FDAAF Gators or how to get students involved

Every grand idea needs a team. Nonprofits are about a mission. A vision. A narrative. A story. The world not as it it is, but as it needs to be. When I started the Florida Disability Access and Awareness Foundation, I've said that while it's about the types of issues I know full well and face every day, it's not really about me alone or any one individual. It's about the shared understanding we developed within our Board of Directors over the last three years and all the volunteers that have since came and left. An understanding that needs to survive on its own, even after I'm no longer involved and can stand on its own merit.  All of us wanted to share our values and hoped our passion would spread like wildfire. We chose to develop media and technology projects to change perceptions and deal with disability prejudice and stereotypes. Nothing is more powerful than visuals, movies and TV shape attitudes and no medium is more interactive than a video game. But to me, what we develop is almost as important as how. I wanted to find a way to harvest the energy of the younger generation for greater good, to get them excited, to get them riled up, but also to give them a creative outlet and to teach them as we move along. Yes, the opportunity to work on real projects that touch upon real issues is very exciting.
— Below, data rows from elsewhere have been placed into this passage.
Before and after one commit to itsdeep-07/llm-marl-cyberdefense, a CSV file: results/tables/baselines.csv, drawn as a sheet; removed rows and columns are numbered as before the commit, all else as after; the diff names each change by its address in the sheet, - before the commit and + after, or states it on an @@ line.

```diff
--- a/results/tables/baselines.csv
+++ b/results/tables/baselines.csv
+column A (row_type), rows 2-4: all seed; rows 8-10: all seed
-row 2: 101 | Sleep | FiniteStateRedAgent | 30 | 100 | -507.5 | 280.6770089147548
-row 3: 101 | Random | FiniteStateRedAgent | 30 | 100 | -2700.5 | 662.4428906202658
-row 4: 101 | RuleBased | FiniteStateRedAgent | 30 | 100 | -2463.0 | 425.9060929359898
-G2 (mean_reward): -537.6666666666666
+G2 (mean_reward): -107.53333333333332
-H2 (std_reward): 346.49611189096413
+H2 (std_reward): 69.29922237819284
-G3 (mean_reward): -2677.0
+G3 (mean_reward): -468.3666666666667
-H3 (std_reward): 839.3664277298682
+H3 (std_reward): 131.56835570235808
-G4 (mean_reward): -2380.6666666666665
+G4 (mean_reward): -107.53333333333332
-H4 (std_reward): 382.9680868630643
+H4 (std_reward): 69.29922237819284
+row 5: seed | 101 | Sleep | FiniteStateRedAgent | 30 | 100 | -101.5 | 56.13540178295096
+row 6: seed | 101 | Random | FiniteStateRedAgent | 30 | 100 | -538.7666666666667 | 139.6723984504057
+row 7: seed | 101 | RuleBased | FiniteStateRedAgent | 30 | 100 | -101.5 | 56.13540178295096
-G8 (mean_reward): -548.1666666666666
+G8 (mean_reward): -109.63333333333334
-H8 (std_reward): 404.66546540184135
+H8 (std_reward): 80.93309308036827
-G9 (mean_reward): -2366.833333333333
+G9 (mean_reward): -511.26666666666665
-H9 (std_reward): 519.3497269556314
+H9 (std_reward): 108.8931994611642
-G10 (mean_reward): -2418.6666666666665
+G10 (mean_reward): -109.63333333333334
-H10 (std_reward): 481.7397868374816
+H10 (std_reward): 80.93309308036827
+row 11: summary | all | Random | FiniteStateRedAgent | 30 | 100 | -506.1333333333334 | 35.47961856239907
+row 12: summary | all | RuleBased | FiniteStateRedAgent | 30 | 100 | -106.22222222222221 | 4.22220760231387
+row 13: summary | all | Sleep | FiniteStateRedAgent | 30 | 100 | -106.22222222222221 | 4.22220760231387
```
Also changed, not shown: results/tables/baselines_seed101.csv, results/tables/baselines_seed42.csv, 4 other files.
But I'm more excited about the education experience and spreading disability empathy that comes with it. Because perhaps we don't have to educate society as much and change perceptions later on, if we raise a caring responsive, empathetic youth. Give them the perception they can internalize and take on. I'm very excited that Florida Disability Access and Awareness Foundation has a sister student group at the University of Florida, FDAAF Gators. Our students can work on projects that matter to them, but also volunteer and intern and even be in charge of the projects our nonprofit is developing. It's all pretty new, but I think giving them a structure and one that is in many ways separate from our charity helps meet all our goal. We were very lucky to find a passionate student, Brooke Kaplan who wants to make a difference, and an advisor, Beth Roland who is our campus connection and knows how to talk to and motivate students. For us it is crucial that the club has a direction and positive energy. It's part of our philosophy to get students to do more than just make coffee at a nonprofit, but to actually work on and drive real projects for real change. In that way FDAAF Gators has a chance to be unlike all those groups that people move on from and forget about. I hope to us is the first of many student communities with FDAAF branding. Every school should get one, as we always look to expand our team. But this is our call to other nonprofits. If you're near a school develop a campus presence. Find creative ways to get students involved. It not only legitimizes you, but it opens up so many different avenues for expansion and growth. Seeing this made us proud:
Also , shoot FDAAF Gators an email at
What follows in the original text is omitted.